VIA HFMA: ANOTHER CMS SETTLEMENT OFFER COMING IN APRIL WILL APPLY TO CLAIMS FROM $9,000 TO $100,000.
Feb. 6—A new settlement offer to resolve outstanding Medicare claims that have been denied on appeal is available for a limited time from the Centers for Medicare & Medicaid Services (CMS). The offer guarantees 62 cents on the dollar for claimed payment and payable on a faster timetable than previously available.
Hospitals and other providers seeking to resolve pending Medicare appeals first must meet tight eligibility standards, according to a CMS summary.
In November, CMS introduced the Low Volume Appeals Settlement Option (LVASO), which took effect Feb. 5. The initiative aimed at clear a huge backlog of Medicare Part A and Part B only claims. To qualify, hospitals, physicians, and other narrowly defined providers must have fewer than 500 already-denied appeals claims pending either before the Office of Medicare Hearings and Appeals (OMHA, the third stage of the Medicare appeals process) or the Medical Appeals Council (the fourth appeals level) as of Nov. 3, 2017, with no appeals seeking more than $9,000 in individual claim amounts.
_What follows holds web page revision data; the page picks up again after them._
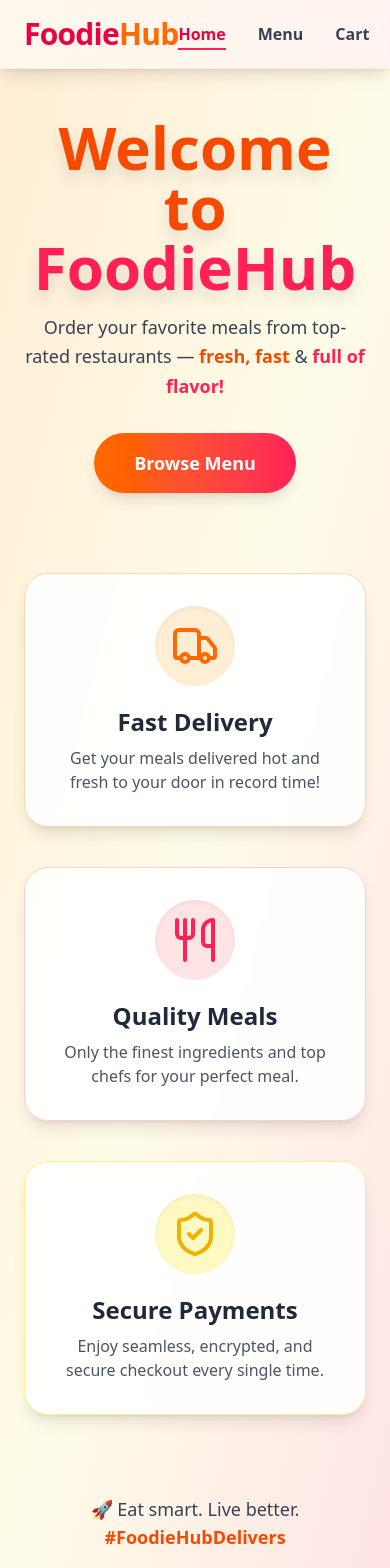
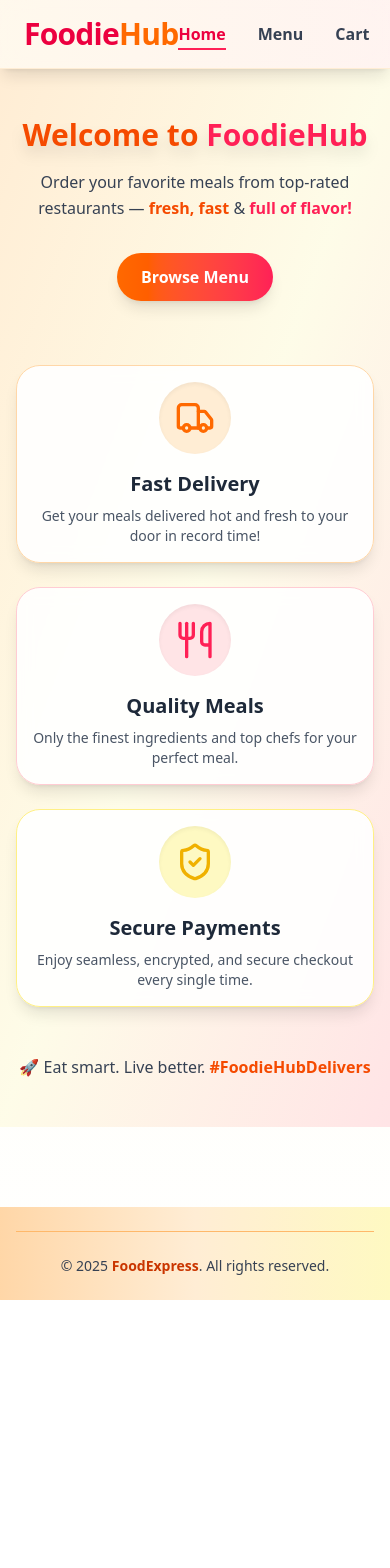
Before and after one commit to Elvis24-tech/FoodieHub, a React (Vite) app: page / in a window 390 px wide. Shown: the top 1568 px of the page. After the commit the page ends 1300 px from the top, so only its background shows below. Built offline with nearby package versions, Linux system fonts and the light colour scheme.

Commit message:
making the app mobile friendly

```diff
--- a/src/pages/Home.jsx
+++ b/src/pages/Home.jsx
@@ -3,12 +3,12 @@ import { Truck, ShieldCheck, Utensils } from "lucide-react";
 
 function Home() {
   return (
-    <div className="min-h-screen bg-linear-to-br from-orange-100 via-yellow-50 to-rose-100 flex flex-col justify-center items-center text-center px-6 py-12">
+    <div className="min-h-screen bg-linear-to-br from-orange-100 via-yellow-50 to-rose-100 flex flex-col justify-center items-center text-center px-4 sm:px-6 py-12">
       <div className="max-w-3xl animate-fade-in">
-        <h1 className="text-6xl md:text-7xl font-extrabold text-orange-600 drop-shadow-xl">
+        <h1 className="text-3xl sm:text-4xl md:text-6xl font-extrabold text-orange-600 drop-shadow-xl">
           Welcome to <span className="text-rose-500">FoodieHub</span>
         </h1>
-        <p className="text-lg md:text-xl text-gray-700 mt-4 mb-8 leading-relaxed">
+        <p className="text-base sm:text-lg md:text-xl text-gray-700 mt-4 mb-8 leading-relaxed">
           Order your favorite meals from top-rated restaurants —
           <span className="font-semibold text-orange-600"> fresh, fast</span> &
           <span className="font-semibold text-rose-500"> full of flavor!</span>
@@ -16,58 +16,50 @@ function Home() {
 
         <Link
           to="/menu"
-          className="inline-block bg-linear-to-r from-orange-500 to-rose-500 text-white px-10 py-4 rounded-full text-lg font-semibold shadow-lg hover:shadow-2xl hover:scale-105 transition-transform duration-300"
+          className="inline-block bg-linear-to-r from-orange-500 to-rose-500 text-white px-6 py-3 sm:px-10 sm:py-4 rounded-full text-base sm:text-lg font-semibold shadow-lg hover:shadow-2xl hover:scale-105 transition-transform duration-300"
         >
           Browse Menu
         </Link>
       </div>
-
-      {/* Feature Cards */}
-      <div className="mt-20 grid grid-cols-1 md:grid-cols-3 gap-10 w-full max-w-6xl">
-        {/* Fast Delivery */}
-        <div className="bg-white/90 backdrop-blur-sm rounded-3xl shadow-lg p-8 border border-orange-200 hover:shadow-3xl hover:-translate-y-3 transition-all duration-500 hover:bg-linear-to-br hover:from-orange-50 hover:to-yellow-50 relative overflow-hidden">
-          <div className="absolute inset-0 bg-linear-to-br from-orange-100/10 to-transparent opacity-0 hover:opacity-100 transition-opacity duration-300" />
-          <div className="flex justify-center mb-5">
+      <div className="mt-16 sm:mt-20 grid grid-cols-1 sm:grid-cols-2 md:grid-cols-3 gap-6 sm:gap-10 w-full max-w-6xl">
+        <div className="bg-white/90 backdrop-blur-sm rounded-3xl shadow-lg p-4 sm:p-8 border border-orange-200 hover:shadow-3xl hover:-translate-y-2 transition-all duration-500 hover:bg-linear-to-br hover:from-orange-50 hover:to-yellow-50 relative overflow-hidden">
+          <div className="absolute inset-0 bg-gradient-to-br from-orange-100/10 to-transparent opacity-0 hover:opacity-100 transition-opacity duration-300" />
+          <div className="flex justify-center mb-4 sm:mb-5">
             <div className="p-4 bg-orange-100 rounded-full shadow-inner">
-              <Truck className="text-orange-500 w-12 h-12" />
+              <Truck className="text-orange-500 w-10 h-10 sm:w-12 sm:h-12" />
             </div>
           </div>
-          <h3 className="text-2xl font-bold text-gray-800 mb-2">Fast Delivery</h3>
-          <p className="text-gray-600">
+          <h3 className="text-xl sm:text-2xl font-bold text-gray-800 mb-2">Fast Delivery</h3>
+          <p className="text-gray-600 text-sm sm:text-base">
             Get your meals delivered hot and fresh to your door in record time!
           </p>
         </div>
-
-        {/* Quality Meals */}
-        <div className="bg-white/90 backdrop-blur-sm rounded-3xl shadow-lg p-8 border border-rose-200 hover:shadow-3xl hover:-translate-y-3 transition-all duration-500 hover:bg-linear-to-br hover:from-rose-50 hover:to-pink-50 relative overflow-hidden">
-          <div className="absolute inset-0 bg-linear-to-br from-rose-100/10 to-transparent opacity-0 hover:opacity-100 transition-opacity duration-300" />
-          <div className="flex justify-center mb-5">
+        <div className="bg-white/90 backdrop-blur-sm rounded-3xl shadow-lg p-4 sm:p-8 border border-rose-200 hover:shadow-3xl hover:-translate-y-2 transition-all duration-500 hover:bg-linear-to-br hover:from-rose-50 hover:to-pink-50 relative overflow-hidden">
+          <div className="absolute inset-0 bg-gradient-to-br from-rose-100/10 to-transparent opacity-0 hover:opacity-100 transition-opacity duration-300" />
+          <div className="flex justify-center mb-4 sm:mb-5">
             <div className="p-4 bg-rose-100 rounded-full shadow-inner">
-              <Utensils className="text-rose-500 w-12 h-12" />
+              <Utensils className="text-rose-500 w-10 h-10 sm:w-12 sm:h-12" />
             </div>
           </div>
-          <h3 className="text-2xl font-bold text-gray-800 mb-2">Quality Meals</h3>
-          <p className="text-gray-600">
+          <h3 className="text-xl sm:text-2xl font-bold text-gray-800 mb-2">Quality Meals</h3>
+          <p className="text-gray-600 text-sm sm:text-base">
             Only the finest ingredients and top chefs for your perfect meal.
           </p>
         </div>
-
-        {/* Secure Payments */}
-        <div className="bg-white/90 backdrop-blur-sm rounded-3xl shadow-lg p-8 border border-yellow-200 hover:shadow-3xl hover:-translate-y-3 transition-all duration-500 hover:bg-linear-to-br hover:from-yellow-50 hover:to-orange-50 relative overflow-hidden">
-          <div className="absolute inset-0 bg-linear-to-br from-yellow-100/10 to-transparent opacity-0 hover:opacity-100 transition-opacity duration-300" />
-          <div className="flex justify-center mb-5">
+        <div className="bg-white/90 backdrop-blur-sm rounded-3xl shadow-lg p-4 sm:p-8 border border-yellow-200 hover:shadow-3xl hover:-translate-y-2 transition-all duration-500 hover:bg-linear-to-br hover:from-yellow-50 hover:to-orange-50 relative overflow-hidden">
+          <div className="absolute inset-0 bg-gradient-to-br from-yellow-100/10 to-transparent opacity-0 hover:opacity-100 transition-opacity duration-300" />
+          <div className="flex justify-center mb-4 sm:mb-5">
             <div className="p-4 bg-yellow-100 rounded-full shadow-inner">
-              <ShieldCheck className="text-yellow-500 w-12 h-12" />
+              <ShieldCheck className="text-yellow-500 w-10 h-10 sm:w-12 sm:h-12" />
             </div>
           </div>
-          <h3 className="text-2xl font-bold text-gray-800 mb-2">Secure Payments</h3>
-          <p className="text-gray-600">
+          <h3 className="text-xl sm:text-2xl font-bold text-gray-800 mb-2">Secure Payments</h3>
+          <p className="text-gray-600 text-sm sm:text-base">
             Enjoy seamless, encrypted, and secure checkout every single time.
           </p>
         </div>
       </div>
-
-      <p className="mt-20 text-gray-700 font-medium text-lg">
+      <p className="mt-12 sm:mt-20 text-gray-700 font-medium text-base sm:text-lg">
         🚀 Eat smart. Live better.{" "}
         <span className="text-orange-600 font-semibold">
           #FoodieHubDelivers
```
In 2014, the American Hospital Association (AHA) and three hospitals filed a lawsuit against CMS to force it to reduce the Medicare appeals backlog at the Administrative Law Judge (ALJ) level, alleging that CMS was violating the Medicare Act that set a 90-day limit for appeal resolution.
While CMS agreed the delays were excessive, it pointed out that ALJ workloads had dramatically increased and would require more funding to cut the backlog. A U.S. district court judge in Washington, D.C., ordered CMS to clear the backlog by 2021. CMS appealed, protesting the timetable would be impossible to achieve. The U.S. Court of Appeals for Washington issued a decision agreeing with CMS, but remanded the case back to the district court.
Assessing the Option
Matthew Fischer, a former CMS attorney now in private practice in Delray Beach, Fla., said qualifying hospitals will get 62 percent return on their claims quickly, “as opposed to waiting, perhaps for years, for an appeals decision that could potentially give even less.”